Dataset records
****************

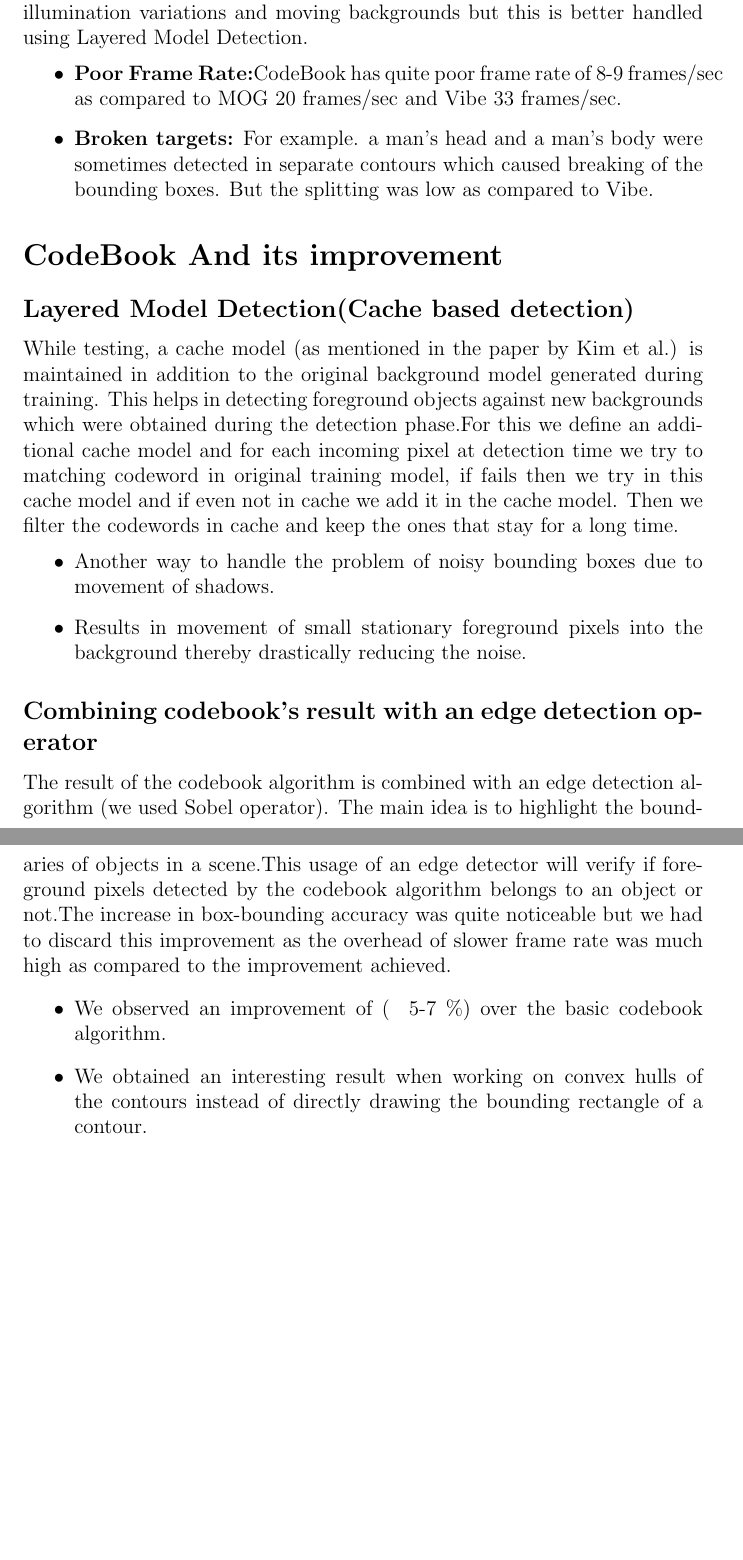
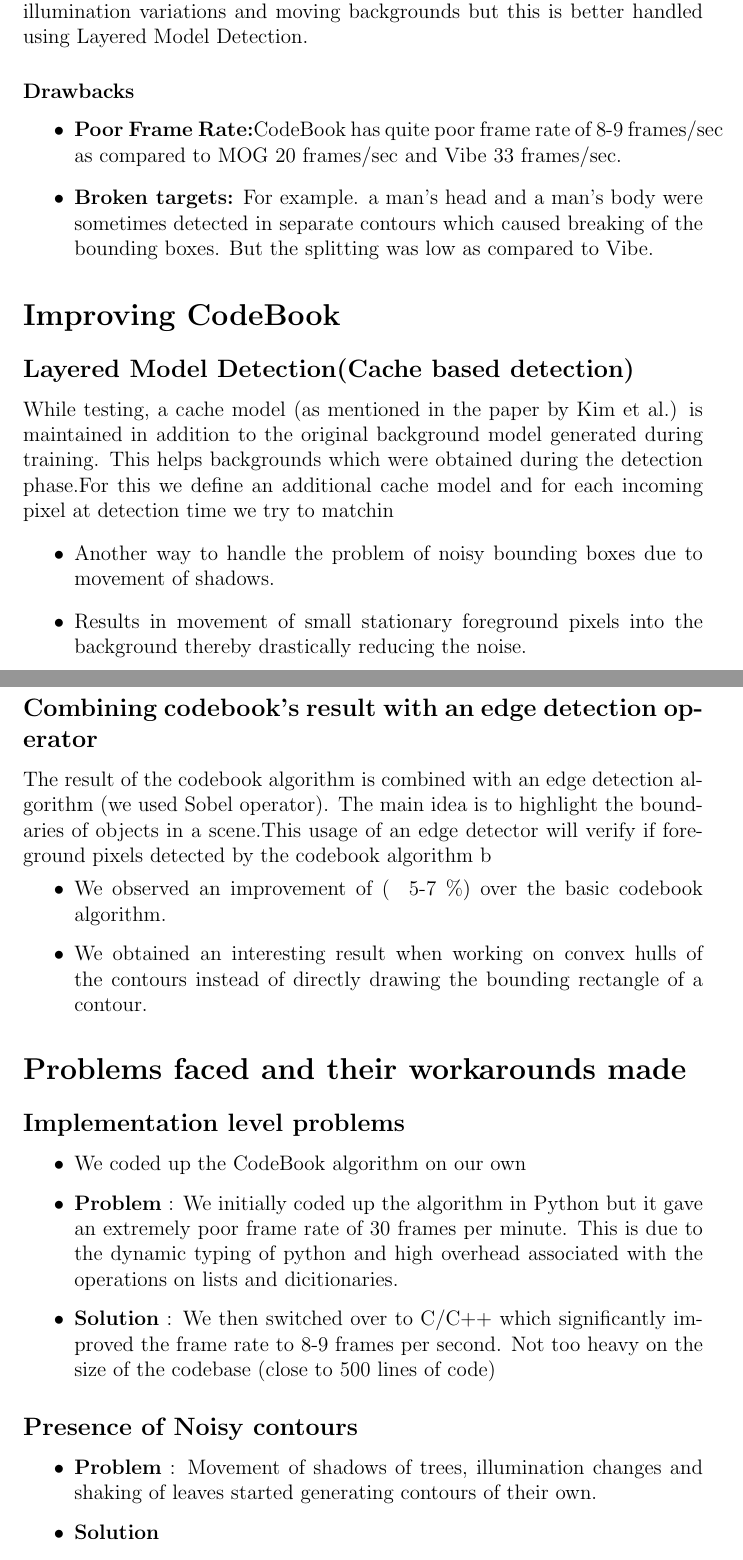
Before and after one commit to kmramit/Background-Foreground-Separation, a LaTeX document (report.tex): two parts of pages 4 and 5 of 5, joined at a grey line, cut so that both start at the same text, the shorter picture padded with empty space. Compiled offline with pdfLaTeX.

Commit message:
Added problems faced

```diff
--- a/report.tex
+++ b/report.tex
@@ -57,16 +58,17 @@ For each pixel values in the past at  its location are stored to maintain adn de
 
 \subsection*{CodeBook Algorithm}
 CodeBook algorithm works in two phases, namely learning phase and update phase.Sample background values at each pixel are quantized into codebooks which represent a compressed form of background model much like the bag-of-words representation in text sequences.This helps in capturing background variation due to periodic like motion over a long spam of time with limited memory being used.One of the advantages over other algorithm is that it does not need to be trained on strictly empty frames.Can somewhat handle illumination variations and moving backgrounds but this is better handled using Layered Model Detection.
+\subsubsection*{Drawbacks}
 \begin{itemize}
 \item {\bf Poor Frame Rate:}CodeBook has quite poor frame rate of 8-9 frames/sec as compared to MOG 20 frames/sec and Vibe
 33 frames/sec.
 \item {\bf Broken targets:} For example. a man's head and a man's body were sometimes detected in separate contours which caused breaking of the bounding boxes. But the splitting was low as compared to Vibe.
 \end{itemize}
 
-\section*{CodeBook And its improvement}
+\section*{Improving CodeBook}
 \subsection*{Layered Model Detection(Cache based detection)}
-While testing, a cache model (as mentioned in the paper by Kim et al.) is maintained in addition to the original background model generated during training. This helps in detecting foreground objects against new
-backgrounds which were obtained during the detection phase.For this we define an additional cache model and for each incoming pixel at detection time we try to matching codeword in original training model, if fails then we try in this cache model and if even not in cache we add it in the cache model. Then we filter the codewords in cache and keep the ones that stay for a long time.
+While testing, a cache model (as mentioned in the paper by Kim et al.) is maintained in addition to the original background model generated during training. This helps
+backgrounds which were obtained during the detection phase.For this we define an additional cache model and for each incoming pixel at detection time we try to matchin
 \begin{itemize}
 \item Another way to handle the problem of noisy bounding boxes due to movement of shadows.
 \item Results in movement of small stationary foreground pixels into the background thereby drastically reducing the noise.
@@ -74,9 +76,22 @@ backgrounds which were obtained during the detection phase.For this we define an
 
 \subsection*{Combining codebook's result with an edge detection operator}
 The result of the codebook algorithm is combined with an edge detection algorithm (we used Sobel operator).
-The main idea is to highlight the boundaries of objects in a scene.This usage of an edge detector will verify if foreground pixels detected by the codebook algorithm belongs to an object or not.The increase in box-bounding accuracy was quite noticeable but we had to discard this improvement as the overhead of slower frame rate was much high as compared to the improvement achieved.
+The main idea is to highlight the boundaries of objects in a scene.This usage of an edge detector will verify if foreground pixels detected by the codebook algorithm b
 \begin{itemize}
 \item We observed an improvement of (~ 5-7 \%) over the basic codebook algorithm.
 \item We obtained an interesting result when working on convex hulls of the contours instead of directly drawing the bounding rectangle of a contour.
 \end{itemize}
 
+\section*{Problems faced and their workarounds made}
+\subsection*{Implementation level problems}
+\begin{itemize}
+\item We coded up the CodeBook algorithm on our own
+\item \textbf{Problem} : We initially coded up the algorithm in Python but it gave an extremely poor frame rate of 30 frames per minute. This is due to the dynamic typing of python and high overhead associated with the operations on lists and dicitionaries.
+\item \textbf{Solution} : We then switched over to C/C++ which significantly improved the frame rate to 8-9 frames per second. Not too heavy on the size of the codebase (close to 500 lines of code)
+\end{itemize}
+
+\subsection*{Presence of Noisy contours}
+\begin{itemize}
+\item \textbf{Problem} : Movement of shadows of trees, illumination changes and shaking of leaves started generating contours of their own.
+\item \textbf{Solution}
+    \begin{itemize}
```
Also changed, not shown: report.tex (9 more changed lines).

****************

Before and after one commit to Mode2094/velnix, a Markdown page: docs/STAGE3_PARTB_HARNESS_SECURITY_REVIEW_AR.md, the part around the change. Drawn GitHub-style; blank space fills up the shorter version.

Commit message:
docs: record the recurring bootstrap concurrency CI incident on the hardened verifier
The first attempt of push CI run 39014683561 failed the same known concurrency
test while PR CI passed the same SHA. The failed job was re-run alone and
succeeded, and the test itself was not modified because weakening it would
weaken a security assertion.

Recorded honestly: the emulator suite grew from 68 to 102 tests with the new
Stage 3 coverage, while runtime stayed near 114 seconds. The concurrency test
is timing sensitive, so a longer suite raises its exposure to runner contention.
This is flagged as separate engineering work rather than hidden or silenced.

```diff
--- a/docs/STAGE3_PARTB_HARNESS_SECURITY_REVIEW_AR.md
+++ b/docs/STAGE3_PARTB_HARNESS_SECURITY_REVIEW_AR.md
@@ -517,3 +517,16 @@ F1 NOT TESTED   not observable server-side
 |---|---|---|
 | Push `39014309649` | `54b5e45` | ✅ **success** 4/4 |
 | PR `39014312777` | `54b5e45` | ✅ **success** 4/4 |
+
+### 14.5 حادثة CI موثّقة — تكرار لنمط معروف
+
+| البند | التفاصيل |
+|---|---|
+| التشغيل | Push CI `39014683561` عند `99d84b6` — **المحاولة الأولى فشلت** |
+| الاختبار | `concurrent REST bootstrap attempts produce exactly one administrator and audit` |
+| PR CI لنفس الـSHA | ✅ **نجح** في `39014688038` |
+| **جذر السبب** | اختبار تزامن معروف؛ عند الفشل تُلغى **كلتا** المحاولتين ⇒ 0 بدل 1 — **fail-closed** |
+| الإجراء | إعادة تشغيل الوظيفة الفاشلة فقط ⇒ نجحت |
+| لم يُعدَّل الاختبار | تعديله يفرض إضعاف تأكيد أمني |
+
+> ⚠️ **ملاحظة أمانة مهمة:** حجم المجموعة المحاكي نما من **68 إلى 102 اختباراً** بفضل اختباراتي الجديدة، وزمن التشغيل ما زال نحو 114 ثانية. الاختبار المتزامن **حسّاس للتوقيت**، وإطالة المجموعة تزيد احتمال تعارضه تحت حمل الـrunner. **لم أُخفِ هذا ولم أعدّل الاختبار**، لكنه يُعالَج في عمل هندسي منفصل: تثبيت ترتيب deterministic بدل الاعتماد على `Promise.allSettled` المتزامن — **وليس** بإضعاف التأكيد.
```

****************

List, from the entries above, every line in which the word "with" shows up.

Task output:
Before and after one commit to kmramit/Background-Foreground-Separation, a LaTeX document (report.tex): two parts of pages 4 and 5 of 5, joined at a grey line, cut so that both start at the same text, the shorter picture padded with empty space. Compiled offline with pdfLaTeX.
 CodeBook algorithm works in two phases, namely learning phase and update phase.Sample background values at each pixel are quantized into codebooks which represent a compressed form of background model much like the bag-of-words representation in text sequences.This helps in capturing background variation due to periodic like motion over a long spam of time with limited memory being used.One of the advantages over other algorithm is that it does not need to be trained on strictly empty frames.Can somewhat handle illumination variations and moving backgrounds but this is better handled using Layered Model Detection.
 \subsection*{Combining codebook's result with an edge detection operator}
 The result of the codebook algorithm is combined with an edge detection algorithm (we used Sobel operator).
+\item \textbf{Problem} : We initially coded up the algorithm in Python but it gave an extremely poor frame rate of 30 frames per minute. This is due to the dynamic typing of python and high overhead associated with the operations on lists and dicitionaries.
Recorded honestly: the emulator suite grew from 68 to 102 tests with the new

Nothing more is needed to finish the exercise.